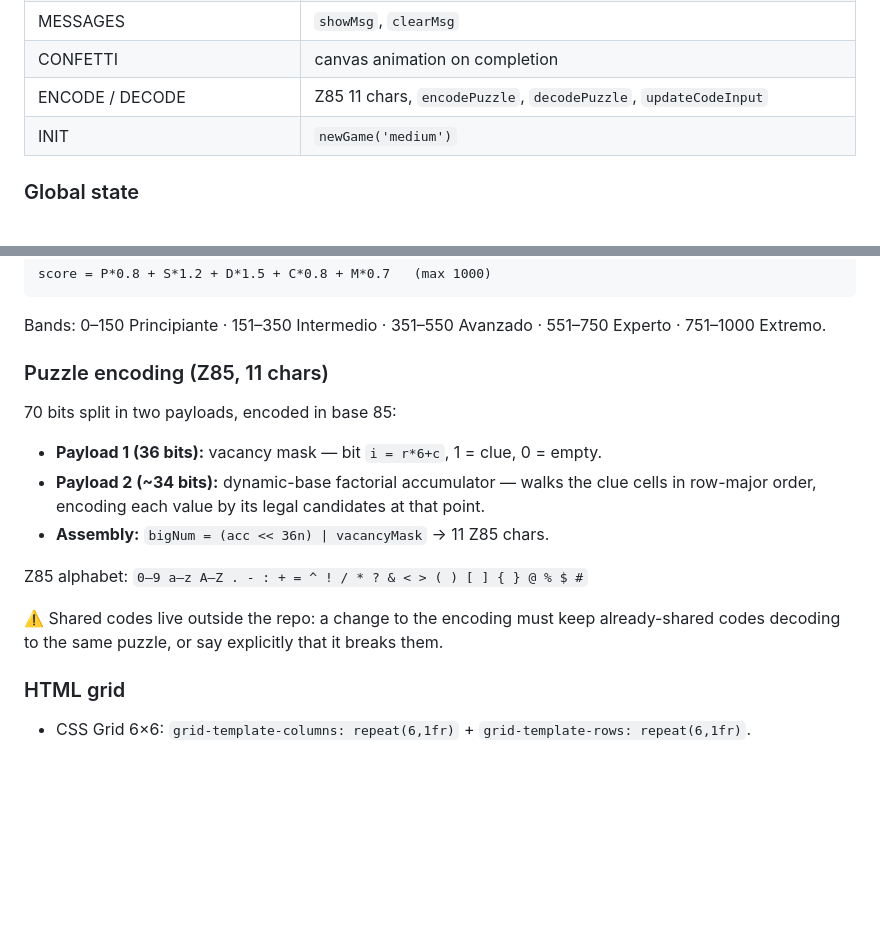
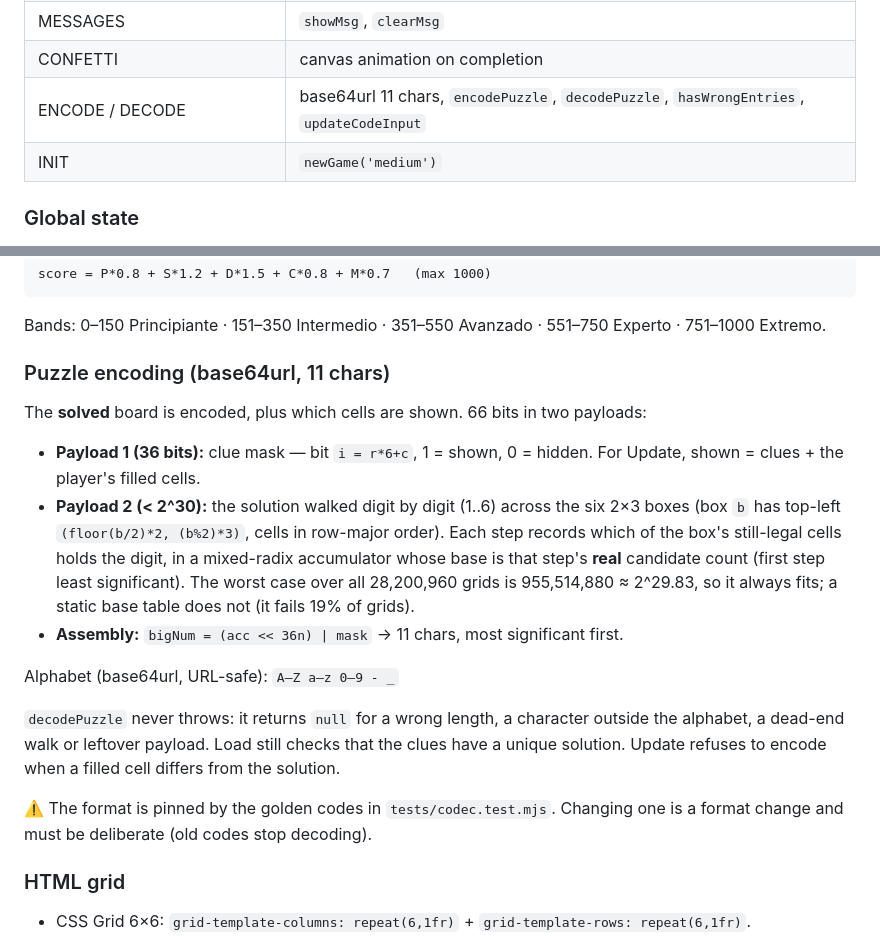
Before and after one commit to AlejandroPu/claude-pair-sudoku, a Markdown page: CLAUDE.md, 2 parts joined by grey strips. Rendered like a GitHub page; blank space fills up the shorter version.

Commit message:
docs: describe the new puzzle-code format in CLAUDE.md and pr-reviewer
Co-Authored-By: Claude Sonnet 5.5 <noreply@anthropic.com>

```diff
--- a/CLAUDE.md
+++ b/CLAUDE.md
@@ -198,7 +198,7 @@ Organised in sections delimited by `// ══` banner comments — find them wit
 | MODAL                     | difficulty picker, expandable Maximum-mode panel                  |
 | MESSAGES                  | `showMsg`, `clearMsg`                                              |
 | CONFETTI                  | canvas animation on completion                                    |
-| ENCODE / DECODE           | Z85 11 chars, `encodePuzzle`, `decodePuzzle`, `updateCodeInput`    |
+| ENCODE / DECODE           | base64url 11 chars, `encodePuzzle`, `decodePuzzle`, `hasWrongEntries`, `updateCodeInput` |
 | INIT                      | `newGame('medium')`                                                |
 
 ### Global state
@@ -244,19 +244,29 @@ score = P*0.8 + S*1.2 + D*1.5 + C*0.8 + M*0.7   (max 1000)
 Bands: 0–150 Principiante · 151–350 Intermedio · 351–550 Avanzado ·
 551–750 Experto · 751–1000 Extremo.
 
-### Puzzle encoding (Z85, 11 chars)
+### Puzzle encoding (base64url, 11 chars)
 
-70 bits split in two payloads, encoded in base 85:
+The **solved** board is encoded, plus which cells are shown. 66 bits in two payloads:
 
-- **Payload 1 (36 bits):** vacancy mask — bit `i = r*6+c`, 1 = clue, 0 = empty.
-- **Payload 2 (~34 bits):** dynamic-base factorial accumulator — walks the clue
-  cells in row-major order, encoding each value by its legal candidates at that point.
-- **Assembly:** `bigNum = (acc << 36n) | vacancyMask` → 11 Z85 chars.
+- **Payload 1 (36 bits):** clue mask — bit `i = r*6+c`, 1 = shown, 0 = hidden. For
+  Update, shown = clues + the player's filled cells.
+- **Payload 2 (< 2^30):** the solution walked digit by digit (1..6) across the six 2×3
+  boxes (box `b` has top-left `(floor(b/2)*2, (b%2)*3)`, cells in row-major order).
+  Each step records which of the box's still-legal cells holds the digit, in a
+  mixed-radix accumulator whose base is that step's **real** candidate count (first
+  step least significant). The worst case over all 28,200,960 grids is 955,514,880 ≈
+  2^29.83, so it always fits; a static base table does not (it fails 19% of grids).
+- **Assembly:** `bigNum = (acc << 36n) | mask` → 11 chars, most significant first.
 
-Z85 alphabet: `0–9 a–z A–Z . - : + = ^ ! / * ? & < > ( ) [ ] { } @ % $ #`
+Alphabet (base64url, URL-safe): `A–Z a–z 0–9 - _`
 
-⚠️ Shared codes live outside the repo: a change to the encoding must keep
-already-shared codes decoding to the same puzzle, or say explicitly that it breaks them.
+`decodePuzzle` never throws: it returns `null` for a wrong length, a character outside
+the alphabet, a dead-end walk or leftover payload. Load still checks that the clues
+have a unique solution. Update refuses to encode when a filled cell differs from the
+solution.
+
+⚠️ The format is pinned by the golden codes in `tests/codec.test.mjs`. Changing one is
+a format change and must be deliberate (old codes stop decoding).
 
 ### HTML grid
 
```
Also changed, not shown: .claude/agents/pr-reviewer.md (+6 -6 lines).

**Your instructions:** Give the number of lines in the entries above that include the string "cells". Write nothing but that number.

**Reply:** 5